REQUIREMENT –
Your task is to copy every line of the entries that holds the word "neutral".

[Stored items from a collection]
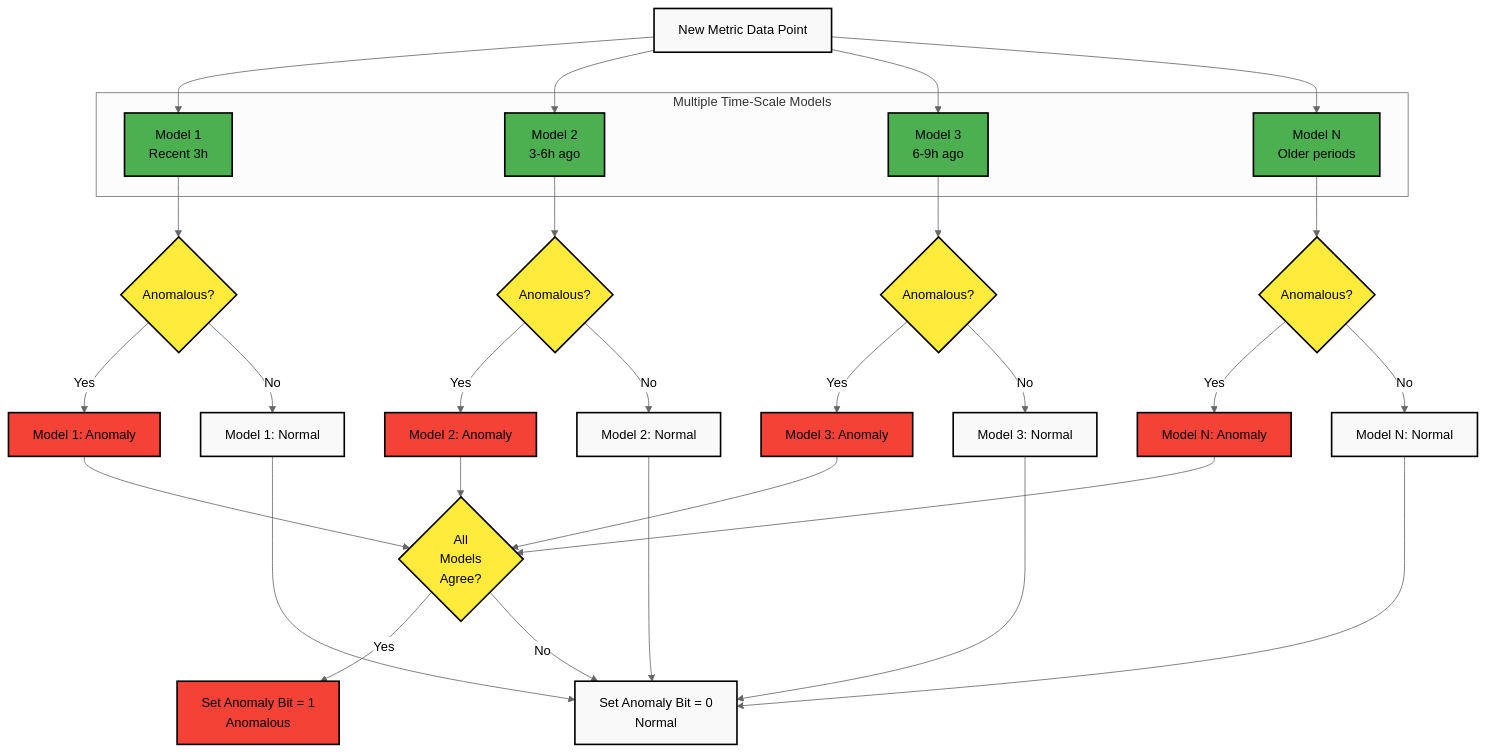
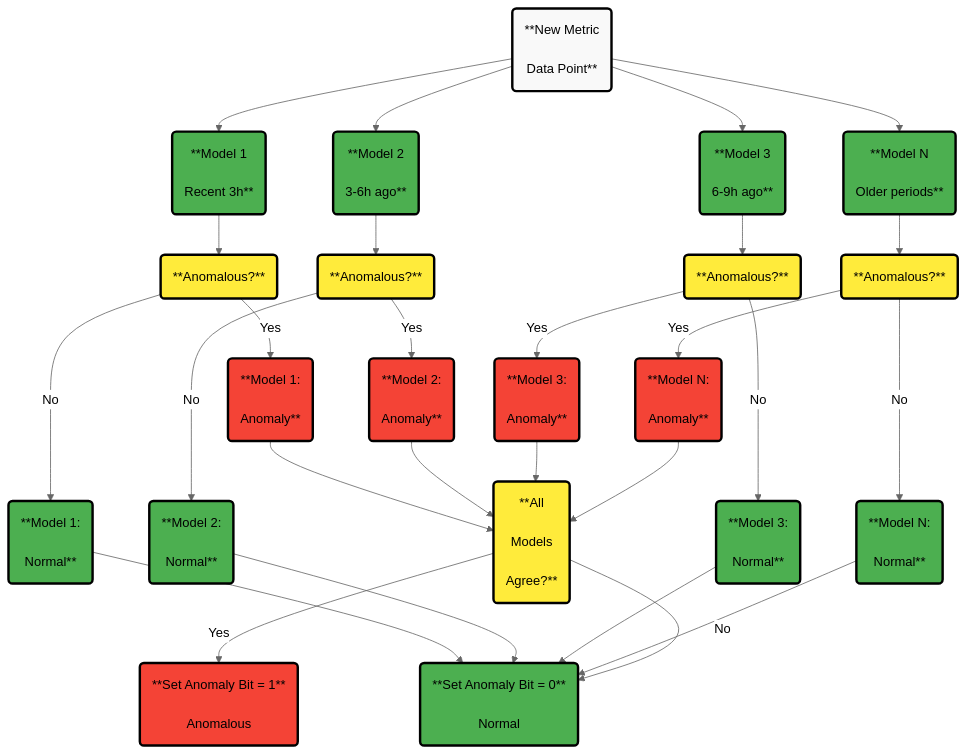
Before and after one commit to netdata/netdata: the second of 3 diagrams in src/ml/ml-configuration.md, drawn with Mermaid (neutral theme). The commit also changed other lines of this file and 3 other files, not shown here.

````diff
--- a/src/ml/ml-configuration.md
+++ b/src/ml/ml-configuration.md
@@ -93,48 +96,71 @@
 ```mermaid
 flowchart TD
-    %% Node styling
-    classDef neutral fill:#f9f9f9,stroke:#000000,color:#000000,stroke-width:2px
-    classDef success fill:#4caf50,stroke:#000000,color:#000000,stroke-width:2px
-    classDef warning fill:#ffeb3b,stroke:#000000,color:#000000,stroke-width:2px
-    classDef danger fill:#f44336,stroke:#000000,color:#000000,stroke-width:2px
+    NewData("**New Metric<br/><br/>Data Point**")
     
-    %% Input data
-    NewData[New Metric Data Point] --> M1 & M2 & M3 & M4
+    M1("**Model 1<br/><br/>Recent 3h**")
+    M2("**Model 2<br/><br/>3-6h ago**")
+    M3("**Model 3<br/><br/>6-9h ago**")
+    M4("**Model N<br/><br/>Older periods**")
     
-    %% Models
-    subgraph Models[Multiple Time-Scale Models]
-        M1[Model 1<br/>Recent 3h]
-        M2[Model 2<br/>3-6h ago]
-        M3[Model 3<br/>6-9h ago]
-        M4[Model N<br/>Older periods]
-    end
+    D1("**Anomalous?**")
+    D2("**Anomalous?**")
+    D3("**Anomalous?**")
+    D4("**Anomalous?**")
     
-    %% Decisions
-    M1 --> D1{Anomalous?}
-    M2 --> D2{Anomalous?}
-    M3 --> D3{Anomalous?}
-    M4 --> D4{Anomalous?}
+    R1("**Model 1:<br/><br/>Anomaly**")
+    N1("**Model 1:<br/><br/>Normal**")
+    R2("**Model 2:<br/><br/>Anomaly**")
+    N2("**Model 2:<br/><br/>Normal**")
+    R3("**Model 3:<br/><br/>Anomaly**")
+    N3("**Model 3:<br/><br/>Normal**")
+    R4("**Model N:<br/><br/>Anomaly**")
+    N4("**Model N:<br/><br/>Normal**")
     
-    %% Results
-    D1 -->|Yes| R1[Model 1: Anomaly]
-    D1 -->|No| N1[Model 1: Normal]
-    D2 -->|Yes| R2[Model 2: Anomaly]
-    D2 -->|No| N2[Model 2: Normal]
-    D3 -->|Yes| R3[Model 3: Anomaly]
-    D3 -->|No| N3[Model 3: Normal]
-    D4 -->|Yes| R4[Model N: Anomaly]
-    D4 -->|No| N4[Model N: Normal]
+    AllYes("**All<br/><br/>Models<br/><br/>Agree?**")
+    AllNo("**Set Anomaly Bit = 0**<br/><br/>Normal")
+    AllAnom("**Set Anomaly Bit = 1**<br/><br/>Anomalous")
     
-    %% Consensus
-    R1 & R2 & R3 & R4 --> AllYes{All<br/>Models<br/>Agree?}
-    N1 & N2 & N3 & N4 ---> AllNo[Set Anomaly Bit = 0<br/>Normal]
-    AllYes -->|Yes| AllAnom[Set Anomaly Bit = 1<br/>Anomalous]
+    NewData --> M1
+    NewData --> M2
+    NewData --> M3
+    NewData --> M4
+    
+    M1 --> D1
+    M2 --> D2
+    M3 --> D3
+    M4 --> D4
+    
+    D1 -->|Yes| R1
+    D1 -->|No| N1
+    D2 -->|Yes| R2
+    D2 -->|No| N2
+    D3 -->|Yes| R3
+    D3 -->|No| N3
+    D4 -->|Yes| R4
+    D4 -->|No| N4
+    
+    R1 --> AllYes
+    R2 --> AllYes
+    R3 --> AllYes
+    R4 --> AllYes
+    N1 --> AllNo
+    N2 --> AllNo
+    N3 --> AllNo
+    N4 --> AllNo
+    
+    AllYes -->|Yes| AllAnom
     AllYes -->|No| AllNo
+    
+    %% Style definitions
+    classDef neutral fill:#f9f9f9,stroke:#000000,stroke-width:3px,color:#000000,font-size:16px
+    classDef process fill:#ffeb3b,stroke:#000000,stroke-width:3px,color:#000000,font-size:16px
+    classDef complete fill:#4caf50,stroke:#000000,stroke-width:3px,color:#000000,font-size:16px
+    classDef anomaly fill:#f44336,stroke:#000000,stroke-width:3px,color:#000000,font-size:16px
     
     %% Apply styles
     class NewData neutral
-    class M1,M2,M3,M4 success
-    class D1,D2,D3,D4,AllYes warning
-    class R1,R2,R3,R4,AllAnom danger
-    class N1,N2,N3,N4,AllNo neutral
+    class M1,M2,M3,M4 complete
+    class D1,D2,D3,D4,AllYes process
+    class R1,R2,R3,R4,AllAnom anomaly
+    class N1,N2,N3,N4,AllNo complete
 ```
````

COMPLETED TASK –
Before and after one commit to netdata/netdata: the second of 3 diagrams in src/ml/ml-configuration.md, drawn with Mermaid (neutral theme). The commit also changed other lines of this file and 3 other files, not shown here.
-    classDef neutral fill:#f9f9f9,stroke:#000000,color:#000000,stroke-width:2px
+    classDef neutral fill:#f9f9f9,stroke:#000000,stroke-width:3px,color:#000000,font-size:16px
     class NewData neutral
-    class N1,N2,N3,N4,AllNo neutral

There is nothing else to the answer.